A rationalization of the competitive environment may present a risk to this thesis. Softbank’s recent WeWork fiasco has attracted much investor scrutiny, which was exacerbated by its large losses at Uber as well. As a result, Softbank has pledged to push portfolio companies to shore up profitability, which marks a shift from its previous “growth-at-all-costs” strategy. Its garguantan Vision Fund is a backer of both Uber Eats and DoorDash, which combine for a whopping 58% market share in the U.S. food delivery market (post DoorDash’s acquisition of Caviar). As both Uber Eats and DoorDash both won market share by luring platform participants with substantial price incentives, we think a strategic reversal at the top might send ripples across the competitive landscape. While we have not heard any industry updates that competitive pressures are toning down, we do not exclude the possibility of a slightly more rationalized environment in the coming quarters. However, as discussed above, we still stand by the fact that the food delivery platform model requires significant capital to scale, and scaling is an absolute necessity to drive network effects and shareholder value in the early stages.
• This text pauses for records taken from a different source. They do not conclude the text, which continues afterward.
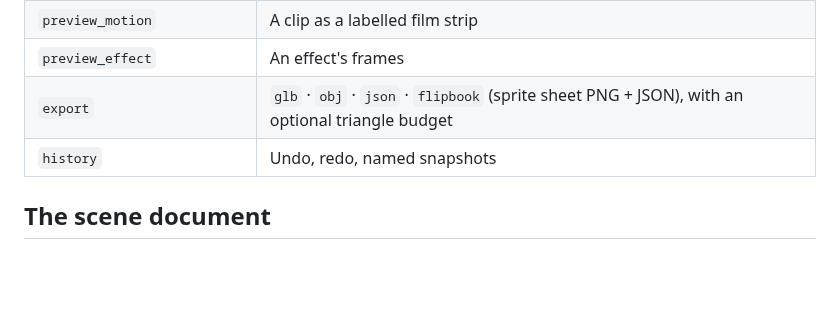
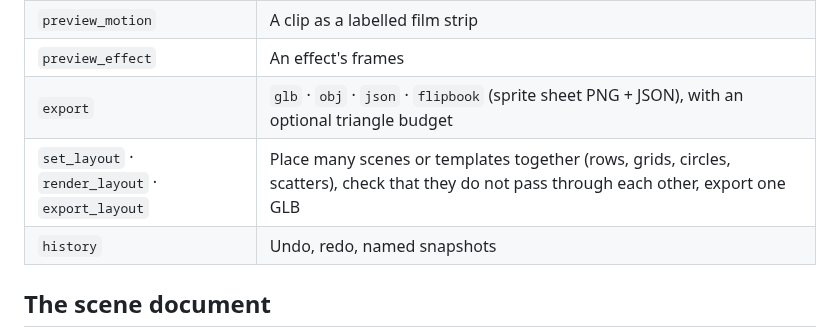
Before and after one commit to sezginkipel/clayform, a Markdown page: README.md, the part around the change. Drawn GitHub-style; blank space fills up the shorter version.

```diff
--- a/README.md
+++ b/README.md
@@ -99,6 +99,7 @@ WARN [asymmetric] declared X symmetry is off by 1.3 cm on average; worst: orb (4
 | `preview_motion` | A clip as a labelled film strip |
 | `preview_effect` | An effect's frames |
 | `export` | `glb` · `obj` · `json` · `flipbook` (sprite sheet PNG + JSON), with an optional triangle budget |
+| `set_layout` · `render_layout` · `export_layout` | Place many scenes or templates together (rows, grids, circles, scatters), check that they do not pass through each other, export one GLB |
 | `history` | Undo, redo, named snapshots |
 
 ## The scene document
```
Also changed, not shown: docs/README.md (+1 -0 lines), docs/cli-and-library.md (+1 -0 lines), docs/layouts.md (added, +62 -0 lines), docs/camp.png (added), 9 other files.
We also see another scenario this could be a positive catalyst to our thesis, which is if a potential merger of rivals happen. We have known for Softbank to push for consolidation between its portfolio companies to eliminate price competition between them, with examples of the cases being Uber and Grab in South East Asia, and Uber and Didi in China. In this scenario, scale and stronger network effects could be achieved by a potential operational consolidation of DoorDash and Uber Eats’s U.S. business, which will result in resource consolidation and more competitive pressures against a smaller GrubHub.
Impact on share price
We think that going deeper into the red will further push back the timeline to profitability, and increase the uncertainty of its eventual profitability. According to earnings consensus, it seems that the market is yet to be prepared for this. FY 2020 EPS estimates are still sitting at $0.29, a week after we saw a surge of downgrades and EPS revisions from the sell-side. As per our calculations above, we are expecting an already negative adjusted EBITDA, which translates into an even more negative EPS. Share prices should react negatively to more downside earnings surprises.
GrubHub has grossly underestimated costs required to effectively compete with rivals. Management continues to downplay the headwinds to growth and profitability. Investors should be mindful of the potential for more heavy losses to come.
Disclosure: I/we have no positions in any stocks mentioned, and no plans to initiate any positions within the next 72 hours. I wrote this article myself, and it expresses my own opinions. I am not receiving compensation for it (other than from Seeking Alpha). I have no business relationship with any company whose stock is mentioned in this article.